The MPC's September minutes and a speech by Bailey several days later have led market observers to bring forward expectations of a rate hike, with the governor saying that an increase in Bank Rate would, if needed, come before the end of the current asset purchase programme in December.
The clear message that Bank Rate would be hiked first if tightening was needed, should put paid to any idea of an earlier end to quantitative easing, after Deputy Governor Dave Ramsden and independent member Michael Saunders both voted at the September meeting to lower the government bond purchase target from GBP875 billion to GBP840 billion.
Bailey's speech clarified the BOE's new approach to tightening, which was set out in August following a months-long review process. Keen to provide markets with ample warning of its path to reducing stimulus, the BOE says it will begin to reduce its stock of assets via natural run-off, allowing its gilt holdings to mature without replacement, only once Bank Rate rises to 0.5% from its current 0.1%.
Ramsden and Saunders evidently considered that an early reduction in the the target level of purchases, which all on the MPC agree is tightening, would be compatible with that guidance. But, given that the QE programme is set to be completed in December, with only about GBP20.6 billion left to go by the November meeting, it would be a relatively symbolic gesture by the two if they were to vote again to end the scheme.
Now the question for Ramsden and Saunders will be whether they will switch their support for lowering asset purchases to calling for a hike in Bank Rate. No MPC member voted to hike in September.

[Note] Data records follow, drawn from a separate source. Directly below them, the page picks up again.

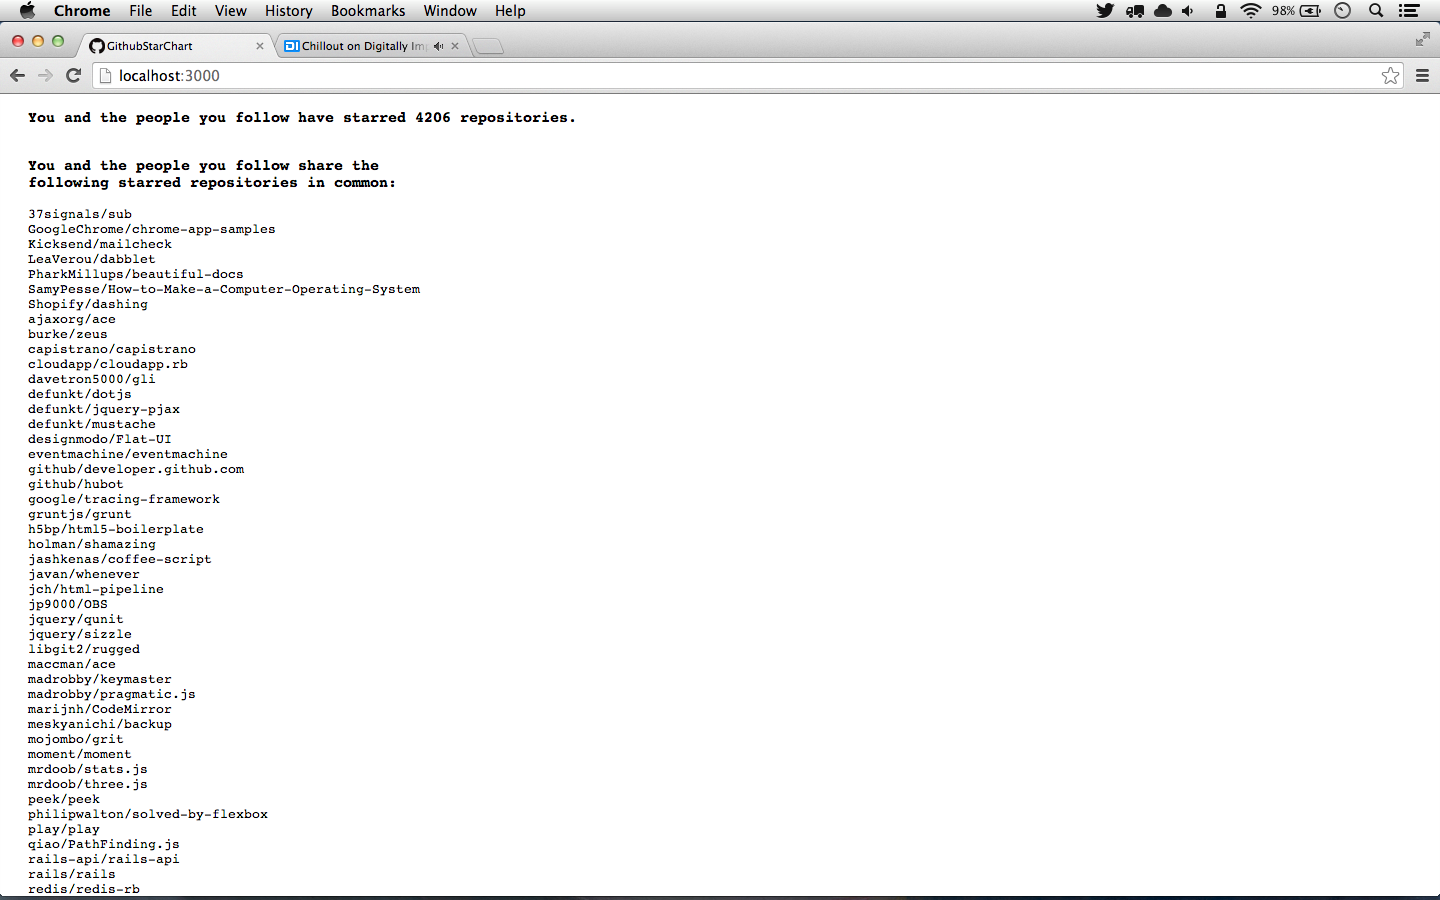
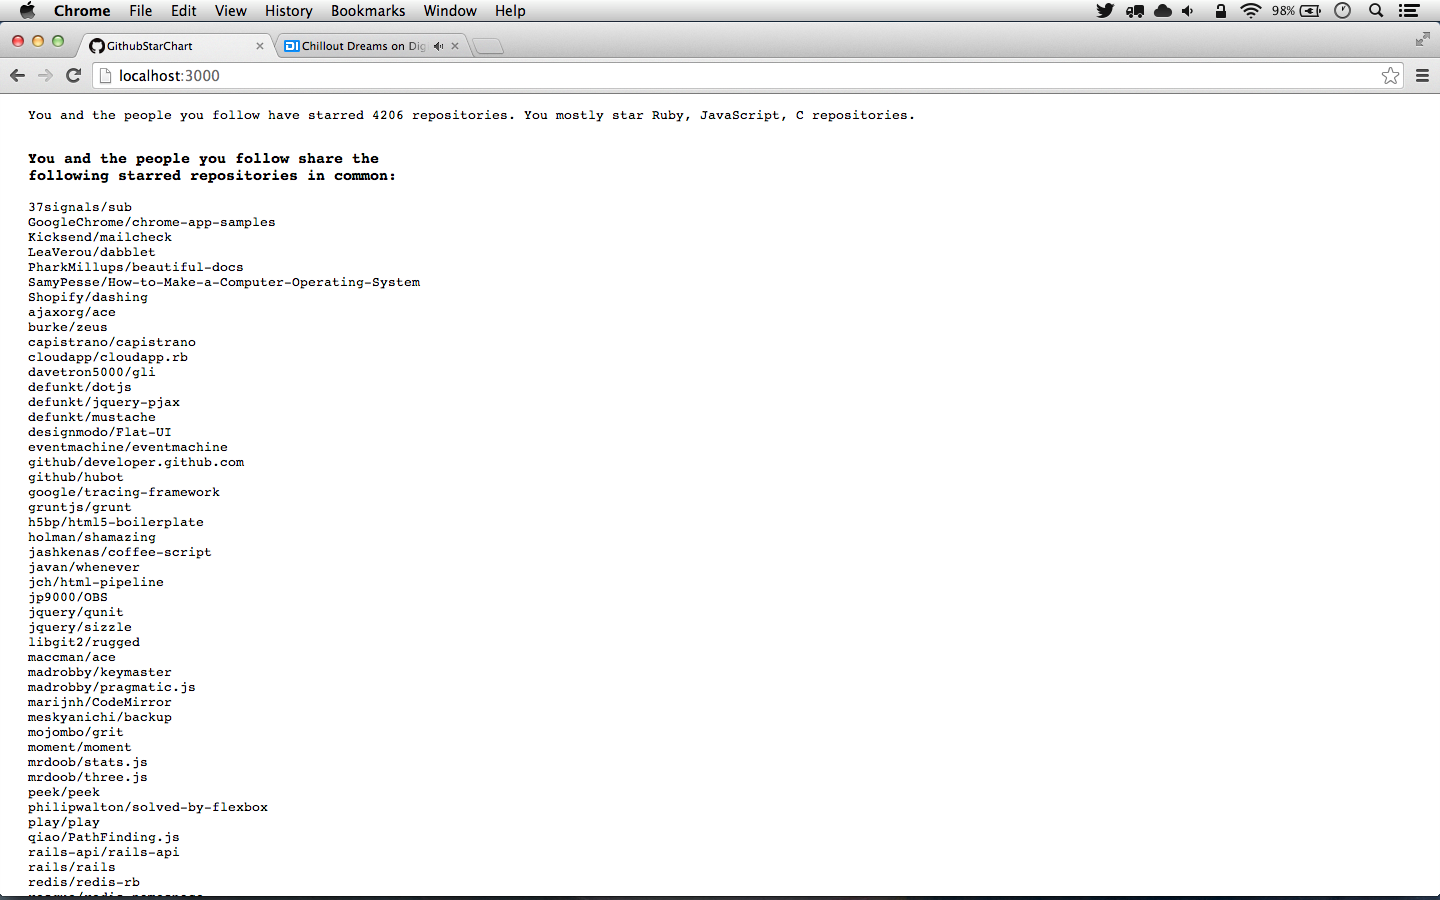
show top 3 languages by number of repos starred
i am very tired. i dont know about this project. theres not much here
yet. maybe that is why it fails to excite me more. maybe i expect too
much out out of the little effort ive put into it. im just lazy,
clearly. i think that best describes it. its strange to imagine things,
its so easy to imagine something even if you cant fully see it, but
imagine this thing and just pretend that it is amazing. you cant really
see what it is or does but you can imagine people using it and them
being blown away and amazed by it. can you work backwards from that type
of expectation and reception to put a face and thing together that
accomplishes want you want it to accomplish. i think ive given up trying
to impress people with things i make. or at least id like to think i
have and maybe i still do subconsciously but ill deny it. impressing
people is a stupid goal. maybe its the making something better or making
something so good that the impressiveness is a byproduct. what the hell
do i know. i have never made anything impressive and probably never
  will.

Changed region(s): [[0.0, 0.1244, 0.5312, 0.9956], [0.5625, 0.1244, 0.625, 0.1556], [0.25, 0.0311, 0.2812, 0.0622]]

diff --git a/app/models/git_hub_user.rb b/app/models/git_hub_user.rb
@@ -23,6 +23,15 @@ class GitHubUser
         map { |u| fetch(u.login) }
     end
 
+    def top_starred_languages(login)
+      user = fetch(login)
+      user[:starred].group_by { |repo| repo[:language] }.
+        map { |lang| { (lang[0] || 'Undefined') => lang[1].length } }.
+        sort_by { |lang| lang[lang.keys.first] }.
+        reverse[0..2].
+        collect { |lang| lang.keys.first }
+    end
+
     private
 
     def octokit

diff --git a/app/controllers/star_charts_controller.rb b/app/controllers/star_charts_controller.rb
@@ -1,8 +1,9 @@
 class StarChartsController < ApplicationController
-  def index
+  def index 
     target = 'joeyw'
     users = GitHubUser.fetch_user_and_followingers(target)
     @starred = StarCharter.combine_starred(*users)
     @shared_starred = StarCharter.shared_starred(target, *users).sort
+    @top_starred_languages = GitHubUser.top_starred_languages(target)
   end
 end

While inflation is now expected by Bank economists to rise to over 4% near-term, it seems likely that the MPC will remain divided over when to tighten, particularly given uncertainty over the path of wages and employment. The BOE should have a labour market stock take ready in time for the BOE's November meeting, giving the MPC a better idea of whether wage rises will result in higher inflation sticking around for longer than previously thought likely as the economy emerges from the Covid shock.
The latest data showed over 1 million advertised job vacancies, as well some 1.7 million people on the furlough scheme, which provides state funding to those not working but still attached to an employer.
One thesis, set out by Saunders in the past, is that 'job vacancies' are not the same in the modern, digitalised world as they were in years gone by as the cost of advertising has plunged and employers can place them without any strong commitment to hiring. Employers who were optimistic about the economic outlook following the ending of Covid restrictions could swiftly stop looking to hire if evidence mounts that the recovery has stalled.